lot of programming on a PC Jr.," Stege said, recalling IBM's
ill fated "portable" computer that was introduced that
year and came with a reviled “chiclet” keyboard.
also has designed a program for a "just in time" hospital
staffing agency, HealthNet Inc. of Kentuckiana, that he runs with
partner Tim Teague. If a hospital needs a nurse with specific skills,
it calls the agency. The program searches a database for nurses
who meet the criteria then automatically pages them. The first to
call in gets the assignment.
the years, Stege has owned PCs running on every generation of Intel’s
microprocessors - from the Altair of the mid 1970s, which used an
8080 chip, to today's Pentium III processors. In 1996 he bought
the first dual processor Pentium machine manufactured by Dell Computer.
He has also owned a "Trash 80" Radio Shack's TRS
80 color computer that made it’s debut in 1980, running on a Zilog
Z80 chip and a couple of Macintoshes.
companies require a couple of dozen computers, and at home, besides
the laptop and the two 450-MHz PCs, there are two older Pentium 200 MHz desktop machines (one
for Alex, 16, and one for Elizabeth, 10). And when Chris is home
from Georgetown University, where he's studying music, he brings
home his laptop.
been on the bleeding edge," said Stage. "Now I try to
stay a generation behind" the latest, fastest processors.
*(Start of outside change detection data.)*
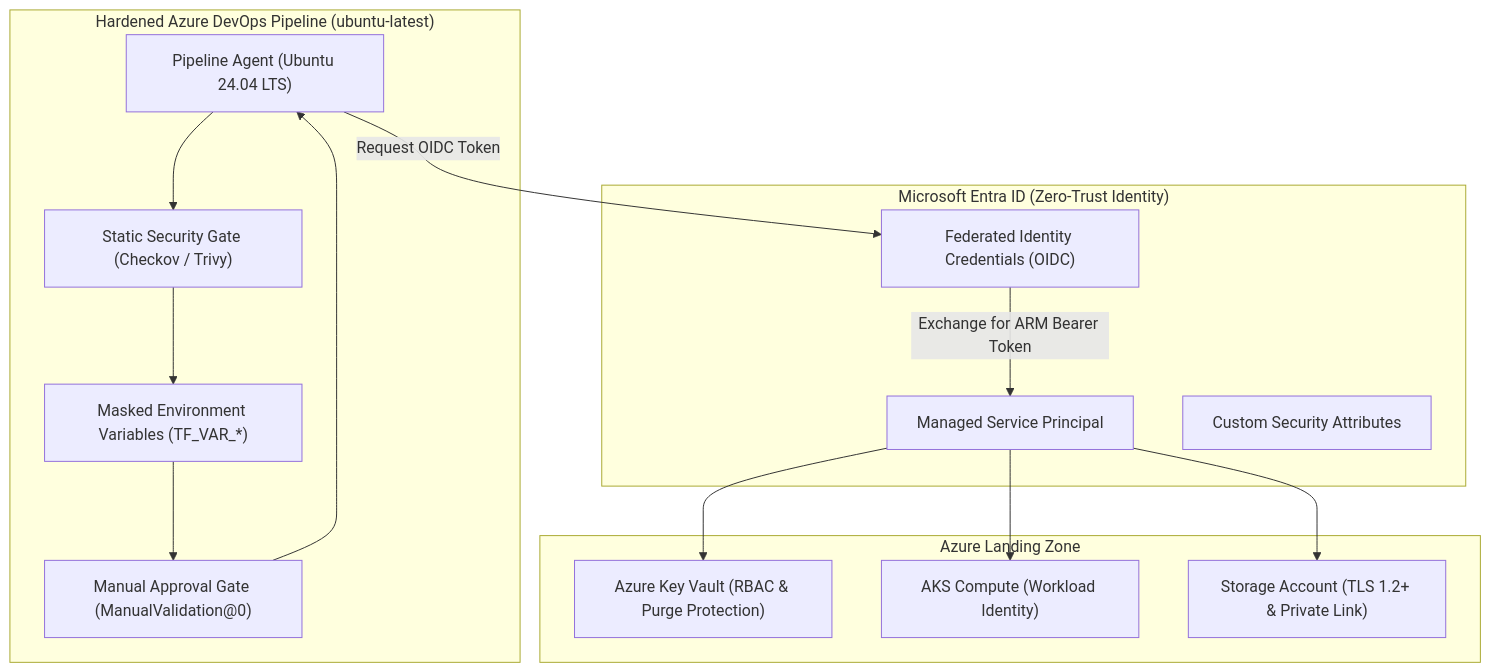
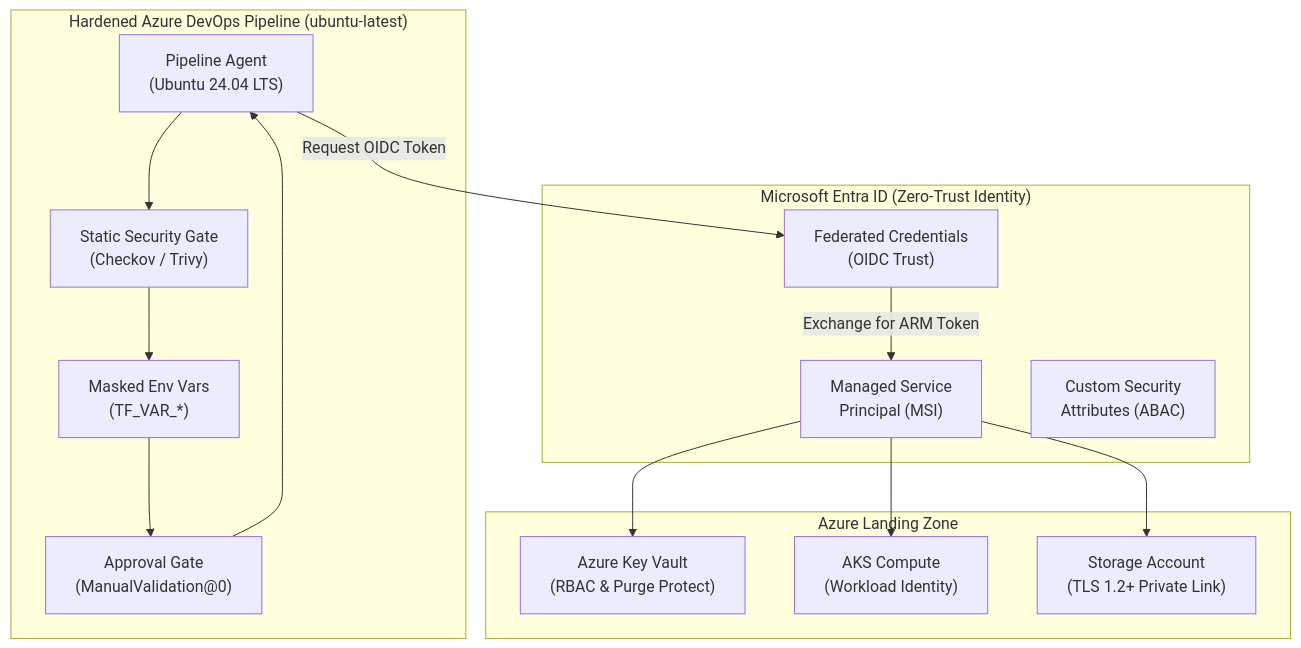
One commit to nubenetes/terraform-azure-devops-agentic changed the diagram in docs/325-ZERO_TRUST_AND_PIPELINE_SECURITY.md. Above: the diagram before and after it, drawn with Mermaid. The commit also changed 23 other files, not shown here.

Commit message:
docs: establish automated Mermaid validator and eliminate text clipping repo-wide

````diff
--- a/docs/325-ZERO_TRUST_AND_PIPELINE_SECURITY.md
+++ b/docs/325-ZERO_TRUST_AND_PIPELINE_SECURITY.md
@@ -15,31 +15,28 @@
 ```mermaid
 flowchart TD
     subgraph Identity_Plane ["Microsoft Entra ID (Zero-Trust Identity)"]
-        FedCred["Federated Identity Credentials (OIDC)"]
-        SPN["Managed Service Principal"]
-        CSA["Custom Security Attributes"]
+        FedCred["Federated Credentials<br/>(OIDC Trust)"]
+        SPN["Managed Service<br/>Principal (MSI)"]
+        CSA["Custom Security<br/>Attributes (ABAC)"]
     end
-
     subgraph Pipeline_Plane ["Hardened Azure DevOps Pipeline (ubuntu-latest)"]
-        Runner["Pipeline Agent (Ubuntu 24.04 LTS)"]
-        MaskedEnv["Masked Environment Variables (TF_VAR_*)"]
-        Scan["Static Security Gate (Checkov / Trivy)"]
-        Approval["Manual Approval Gate (ManualValidation@0)"]
+        Runner["Pipeline Agent<br/>(Ubuntu 24.04 LTS)"]
+        MaskedEnv["Masked Env Vars<br/>(TF_VAR_*)"]
+        Scan["Static Security Gate<br/>(Checkov / Trivy)"]
+        Approval["Approval Gate<br/>(ManualValidation@0)"]
     end
-
     subgraph Azure_Plane ["Azure Landing Zone"]
-        KeyVault["Azure Key Vault (RBAC & Purge Protection)"]
-        AKS["AKS Compute (Workload Identity)"]
-        Storage["Storage Account (TLS 1.2+ & Private Link)"]
+        KeyVault["Azure Key Vault<br/>(RBAC & Purge Protect)"]
+        AKS["AKS Compute<br/>(Workload Identity)"]
+        Storage["Storage Account<br/>(TLS 1.2+ Private Link)"]
     end
-
     Runner --> Scan
     Scan --> MaskedEnv
     MaskedEnv --> Approval
     Approval --> Runner
     Runner -->|Request OIDC Token| FedCred
-    FedCred -->|Exchange for ARM Bearer Token| SPN
+    FedCred -->|Exchange for ARM Token| SPN
     SPN --> KeyVault
     SPN --> AKS
     SPN --> Storage
 ```
````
It
just makes good economic sense.
From time to
time he wonders what in lit have happened had he taken a different
path, but he has no regrets.
happy being me," he said.
are approximate except for the first entry.
machine: do-it-yourself, basement-size computer from surplus parts
Another do-it-yourselfer, based on an Intel 8008 microprocessor
- An Altair 8800, built from a kit and with an 8080 chip,
which, like the 8008, processed eight bits of information per clock
80," Radio Shack's TRS-80, using a Zilog Z-80 chip, which was compatible with the Intel 8080
- IBM XT, using an Intel 8088 chip, which enabled the
computer, to process eight or 16 bits of Information per clock cycle;
later XTs used an 8086 chip
- IBM AT, running on a 16/24-bit Intel 80286 chip and
with an "astounding" 10 megabyte hard drive
IBM PC Jr., which used the old 8088 chip
- ALR 386DX, 40 MHz (Intel 80386)
No name 486SX-25 Mhz processor
- Macintosh PowerPC, Motorola 604 microprocessor
Succession of desktop, laptop computers using ever faster
Pentium class microprocessors, including the first dual processor
Pentium by Dell Computer.